The father gets up.
‘But first fetch me some tea.’
He goes out.
Michael reaches for the vodka bottle and takes a long pull from it as I speak, studying me from round the side of it.
‘Can I just say, Michael – it’s probably best if you don’t drink any more alcohol. Only – if we go to the hospital – if that’s what you decide to do – then the fact that you’ve drunk all this vodka will only delay your being assessed by the duty psych team.’
Michael slowly lowers the bottle.
‘Do you honestly think I’m not aware of these things? This bottle is filled with water. Water, with a zest of lemon and honey. Okay? But thank you for your input.’

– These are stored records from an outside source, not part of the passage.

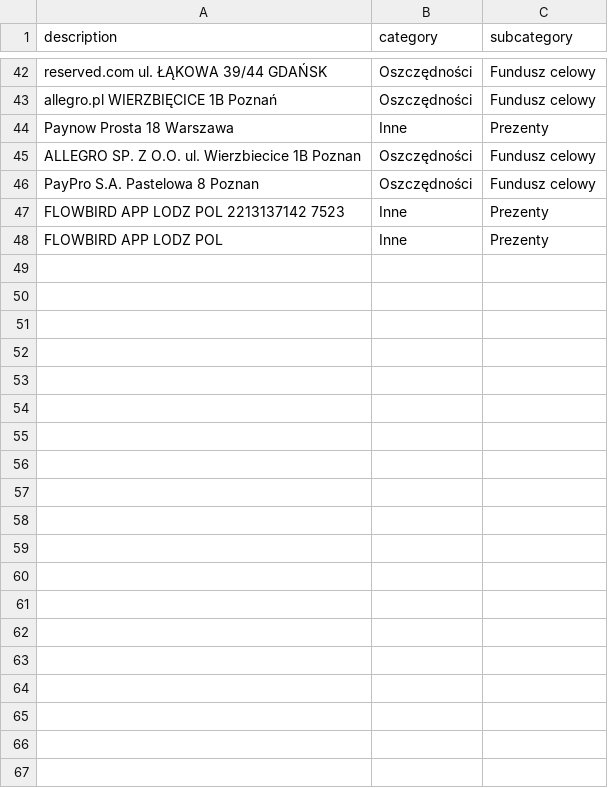
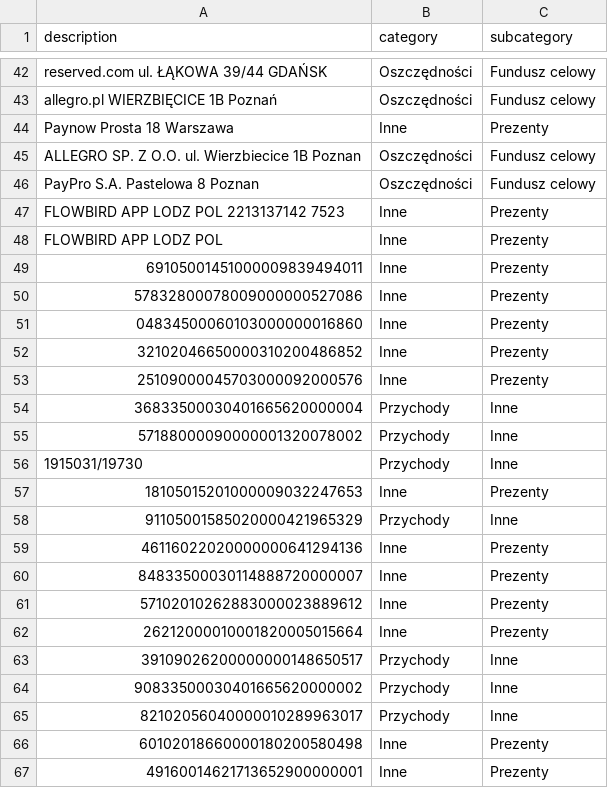
Before and after one commit to patrykkaminiecki/KategoryzatorTransakcjiWeb, a CSV file: assignments.csv, drawn as a sheet; only a part is shown, gaps mark what is left out; the diff covers the shown part only.

Commit message:
Automatyczny zapis assignments.csv

```diff
--- a/assignments.csv
+++ b/assignments.csv
@@ -48 +48,20 @@ FLOWBIRD APP  LODZ  POL 2213137142 7523,Inne,Prezenty
 FLOWBIRD APP  LODZ  POL,Inne,Prezenty
+69105001451000009839494011 ,Inne,Prezenty
+57832800078009000000527086 ,Inne,Prezenty
+04834500060103000000016860 ,Inne,Prezenty
+32102046650000310200486852 ,Inne,Prezenty
+25109000045703000092000576 ,Inne,Prezenty
+36833500030401665620000004 ,Przychody,Inne
+57188000090000001320078002 ,Przychody,Inne
+1915031/19730 ,Przychody,Inne
+18105015201000009032247653 ,Inne,Prezenty
+91105001585020000421965329 ,Przychody,Inne
+46116022020000000641294136 ,Inne,Prezenty
+84833500030114888720000007 ,Inne,Prezenty
+57102010262883000023889612 ,Inne,Prezenty
+26212000010001820005015664 ,Inne,Prezenty
+39109026200000000148650517 ,Przychody,Inne
+90833500030401665620000002 ,Przychody,Inne
+82102056040000010289963017 ,Przychody,Inne
+60102018660000180200580498 ,Inne,Prezenty
+49160014621713652900000001 ,Inne,Prezenty
```
Also changed, not shown: 11 added rows elsewhere in this file.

He wrinkles his nose and lips, closes his eyes and gives his head a quick little shake from side to side.
‘Look. If you can’t get me Dr Everard Sprailes then I really don’t know what you’re here for. I’m exhausted. I’ve spent the night researching my condition on the internet and I’ve come up with some fascinating links which I may or may not share with you. I can tell you’re concerned about the padlock – here…’
He slips his hand out of the lock, which turns out not to have been fastened, unwraps it from the chair and tosses it in my direction.
‘Yes, I’m suicidal. Yes, I’m ill. But if you insist we go to the hospital then I’ll agree solely on the understanding that we contact Dr Sprailes at the earliest opportunity.’
Michael’s dad appears at the door again, with a cup of tea.
‘You!’ he shouts. ‘I thought I told you to get out.’
His dad turns to go again.
‘But you can leave the tea.’